Letter written on school notepaper

Walt Schaffer has kindly made a copy of a letter written by Ephraim Frost, believed to be the school caretaker or "keeper". The letter was written in 1859 on headed notepaper. A transcription is shown below.

Walt writes:

"This letter has been in my mother's family since its writing, but no one for the last 3 generations had known how Ephraim was connected to the family. Last year some folks on the Rootsweb Liverpool Forum had helped me to make the connection to my Seddon line. Ephraim's mother was Sarah Seddon and Ephraim was a first cousin to my great grandfather, Samuel Seddon."


Oct 21, 1859

Dear Cousins

You will feel surprised I dare say, at receiving a letter from me, as I have never written to you before, in fact I did not know of your existence until Uncle Samuel wrote to me and informed me of the loss you had sustained in being deprived of both parents. Yet I was happy to hear that you were all doing well, I suppose you are all able to do something to support yourselves. I have no idea how many there are of you but I suppose you are all grown up men and women, I should like to hear from you and get to know you, I hope we shall not be strangers any longer, but communicate with each other after. I was very glad indeed, when I received your directions from Uncle, and determined to write to you at once, your Aunt Sarah, my Mother is living with me, and she will be delighted to hear from you as she often expressed a wish to know, whether there was any of you in existence or not. She has been living with me ever since my Father's death which took place a little more than three months ago, he had been ill a long time in a gradual decline, my mother is pretty well in health and sends her love to you all, I am married myself and am possessed with a large family of small children, numbering about six and the oldest is only ten years of age, so you see I am pretty well settled in life, in fact all your cousins in Liverpool are married and have family, I should very much like to see you, and perhaps I may if we live till next summer and all goes well, my wife sends her love to you all and wishes you well. I hope you will be sure and write to me, and let me know how you are all getting on and tell me some news about Aunt Charlotte and family as we have not heard nor seen any of them for some years and hoping you are all well with love to you.
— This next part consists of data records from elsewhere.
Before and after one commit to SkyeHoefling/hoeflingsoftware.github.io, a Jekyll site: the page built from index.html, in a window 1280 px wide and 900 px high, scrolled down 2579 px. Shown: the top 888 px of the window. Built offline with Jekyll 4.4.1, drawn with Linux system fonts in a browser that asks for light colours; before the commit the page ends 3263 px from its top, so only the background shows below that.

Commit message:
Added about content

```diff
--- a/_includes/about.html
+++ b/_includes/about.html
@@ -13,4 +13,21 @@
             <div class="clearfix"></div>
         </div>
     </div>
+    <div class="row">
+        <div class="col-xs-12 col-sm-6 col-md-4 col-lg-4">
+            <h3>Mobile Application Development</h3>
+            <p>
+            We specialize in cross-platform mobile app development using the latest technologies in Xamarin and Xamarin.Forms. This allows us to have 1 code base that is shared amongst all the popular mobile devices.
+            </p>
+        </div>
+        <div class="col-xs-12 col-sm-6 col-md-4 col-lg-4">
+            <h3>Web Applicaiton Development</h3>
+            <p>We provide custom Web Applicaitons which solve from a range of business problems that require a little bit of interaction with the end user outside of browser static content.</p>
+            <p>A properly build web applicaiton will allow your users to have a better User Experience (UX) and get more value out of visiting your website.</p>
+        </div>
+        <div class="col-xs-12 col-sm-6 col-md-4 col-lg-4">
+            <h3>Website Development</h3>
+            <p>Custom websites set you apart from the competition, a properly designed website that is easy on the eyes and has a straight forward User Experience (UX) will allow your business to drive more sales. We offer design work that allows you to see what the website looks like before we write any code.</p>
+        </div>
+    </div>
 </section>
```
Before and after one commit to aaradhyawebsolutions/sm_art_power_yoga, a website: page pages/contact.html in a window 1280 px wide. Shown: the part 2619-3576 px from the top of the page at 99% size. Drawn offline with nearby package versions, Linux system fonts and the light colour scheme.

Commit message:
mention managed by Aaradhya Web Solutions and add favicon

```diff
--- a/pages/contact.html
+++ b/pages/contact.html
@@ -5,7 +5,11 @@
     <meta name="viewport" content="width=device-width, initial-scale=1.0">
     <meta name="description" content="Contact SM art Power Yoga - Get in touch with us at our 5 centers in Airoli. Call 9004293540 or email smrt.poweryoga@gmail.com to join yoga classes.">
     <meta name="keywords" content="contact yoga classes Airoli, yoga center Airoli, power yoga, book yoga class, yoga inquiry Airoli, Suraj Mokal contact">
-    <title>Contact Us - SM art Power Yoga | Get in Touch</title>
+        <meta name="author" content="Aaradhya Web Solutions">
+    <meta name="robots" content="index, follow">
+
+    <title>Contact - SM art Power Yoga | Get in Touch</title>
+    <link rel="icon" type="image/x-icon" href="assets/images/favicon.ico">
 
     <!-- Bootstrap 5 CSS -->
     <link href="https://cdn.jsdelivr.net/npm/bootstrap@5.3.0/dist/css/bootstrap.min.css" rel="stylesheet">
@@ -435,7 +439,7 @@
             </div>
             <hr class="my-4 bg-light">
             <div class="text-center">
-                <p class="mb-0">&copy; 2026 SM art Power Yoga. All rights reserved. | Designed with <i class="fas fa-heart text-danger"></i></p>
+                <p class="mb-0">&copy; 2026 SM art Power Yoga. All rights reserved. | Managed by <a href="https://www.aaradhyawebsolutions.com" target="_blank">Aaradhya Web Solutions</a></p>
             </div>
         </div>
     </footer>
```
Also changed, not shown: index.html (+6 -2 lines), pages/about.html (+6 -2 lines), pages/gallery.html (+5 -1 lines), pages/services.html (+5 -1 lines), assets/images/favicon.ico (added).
I remain your affectionate cousin

Ephraim Frost

Direct to
Ephraim Frost
Liverpool Institute
Mount St.